:: Activity ::
As you print the data below, keep every line exactly as it is and leave the images behind.

START Source information

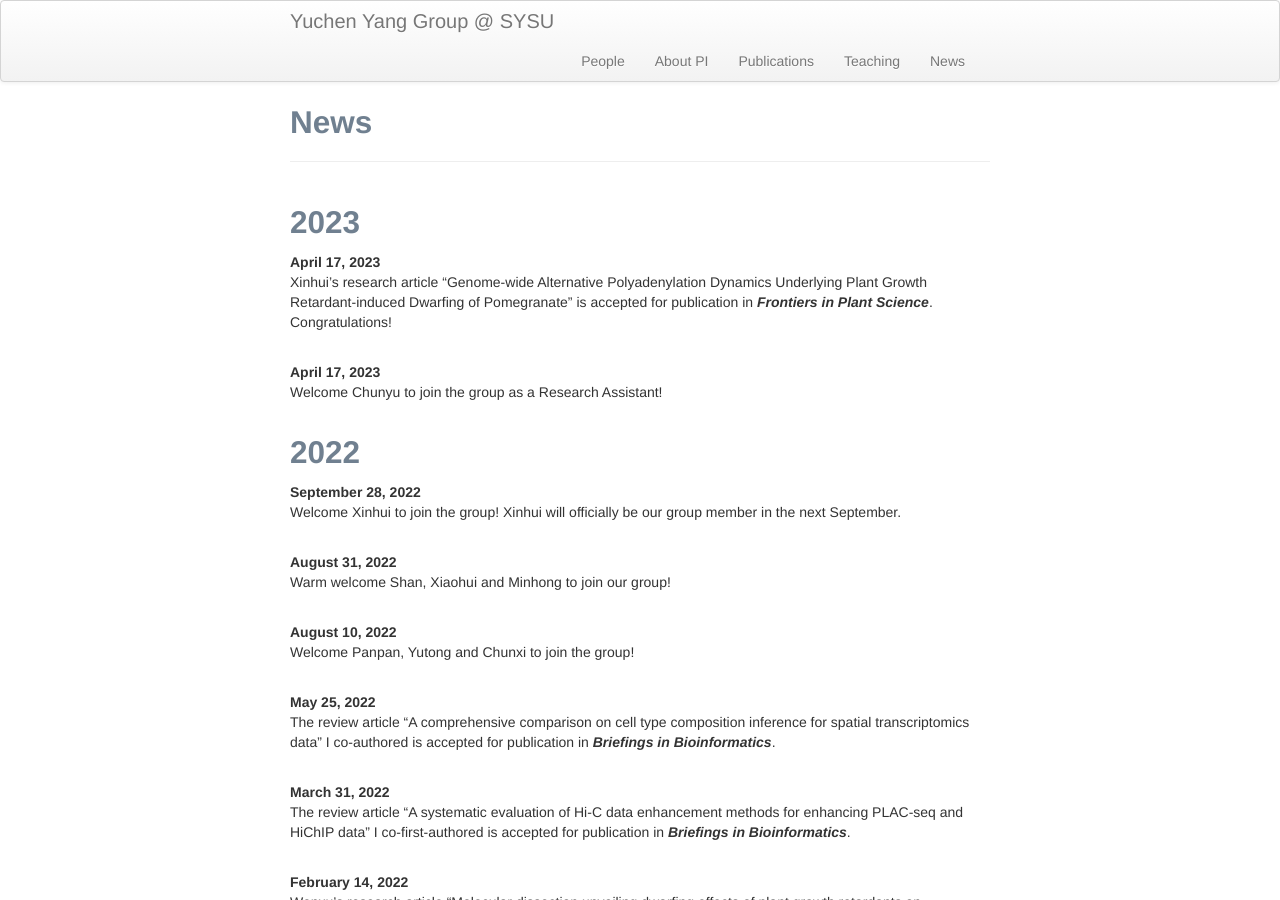
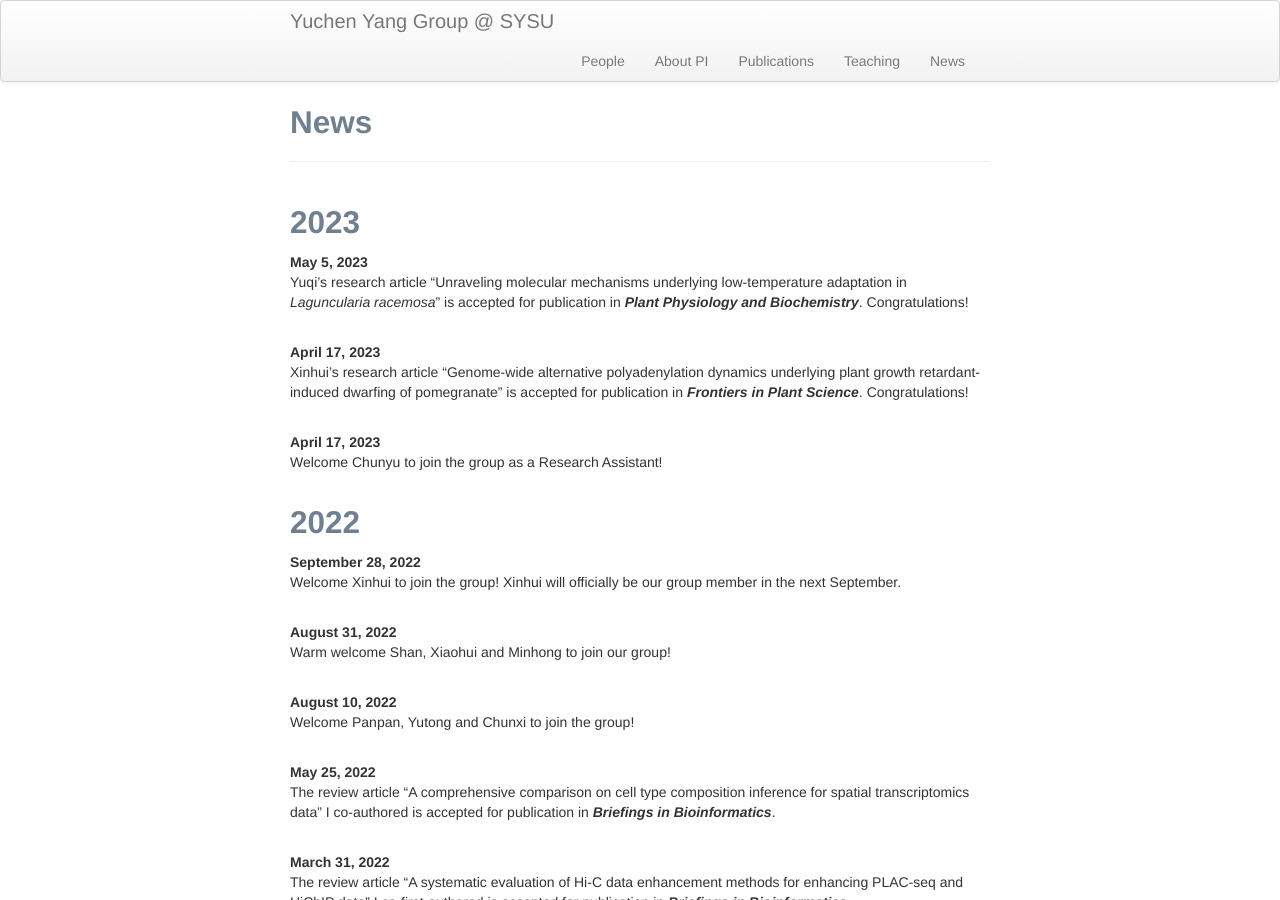
Before and after one commit to yuchenyanggroup/yuchenyanggroup.github.io, a Jekyll site: the page built from pages/News.md, in a window 1280 px wide and 900 px high. Built offline with Jekyll 4.4.1, drawn with Linux system fonts in a browser that asks for light colours.

Commit message:
Update News.md

```diff
--- a/pages/News.md
+++ b/pages/News.md
@@ -3,8 +3,12 @@ layout: page
 title: News
 ---
 ## 2023
+<b>May 5, 2023</b><br/>
+Yuqi's research article "Unraveling molecular mechanisms underlying low-temperature adaptation in *Laguncularia racemosa*" is accepted for publication in ***Plant Physiology and Biochemistry***. Congratulations!<br/>
+<br/>
+
 <b>April 17, 2023</b><br/>
-Xinhui's research article "Genome-wide Alternative Polyadenylation Dynamics Underlying Plant Growth Retardant-induced Dwarfing of Pomegranate" is accepted for publication in ***Frontiers in Plant Science***. Congratulations!<br/>
+Xinhui's research article "Genome-wide alternative polyadenylation dynamics underlying plant growth retardant-induced dwarfing of pomegranate" is accepted for publication in ***Frontiers in Plant Science***. Congratulations!<br/>
 <br/>
 
 <b>April 17, 2023</b><br/>
```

END Source information

:: Result for this exercise ::
Before and after one commit to yuchenyanggroup/yuchenyanggroup.github.io, a Jekyll site: the page built from pages/News.md, in a window 1280 px wide and 900 px high. Built offline with Jekyll 4.4.1, drawn with Linux system fonts in a browser that asks for light colours.

Commit message:
Update News.md

```diff
--- a/pages/News.md
+++ b/pages/News.md
@@ -3,8 +3,12 @@ layout: page
 title: News
 ---
 ## 2023
+<b>May 5, 2023</b><br/>
+Yuqi's research article "Unraveling molecular mechanisms underlying low-temperature adaptation in *Laguncularia racemosa*" is accepted for publication in ***Plant Physiology and Biochemistry***. Congratulations!<br/>
+<br/>
+
 <b>April 17, 2023</b><br/>
-Xinhui's research article "Genome-wide Alternative Polyadenylation Dynamics Underlying Plant Growth Retardant-induced Dwarfing of Pomegranate" is accepted for publication in ***Frontiers in Plant Science***. Congratulations!<br/>
+Xinhui's research article "Genome-wide alternative polyadenylation dynamics underlying plant growth retardant-induced dwarfing of pomegranate" is accepted for publication in ***Frontiers in Plant Science***. Congratulations!<br/>
 <br/>
 
 <b>April 17, 2023</b><br/>
```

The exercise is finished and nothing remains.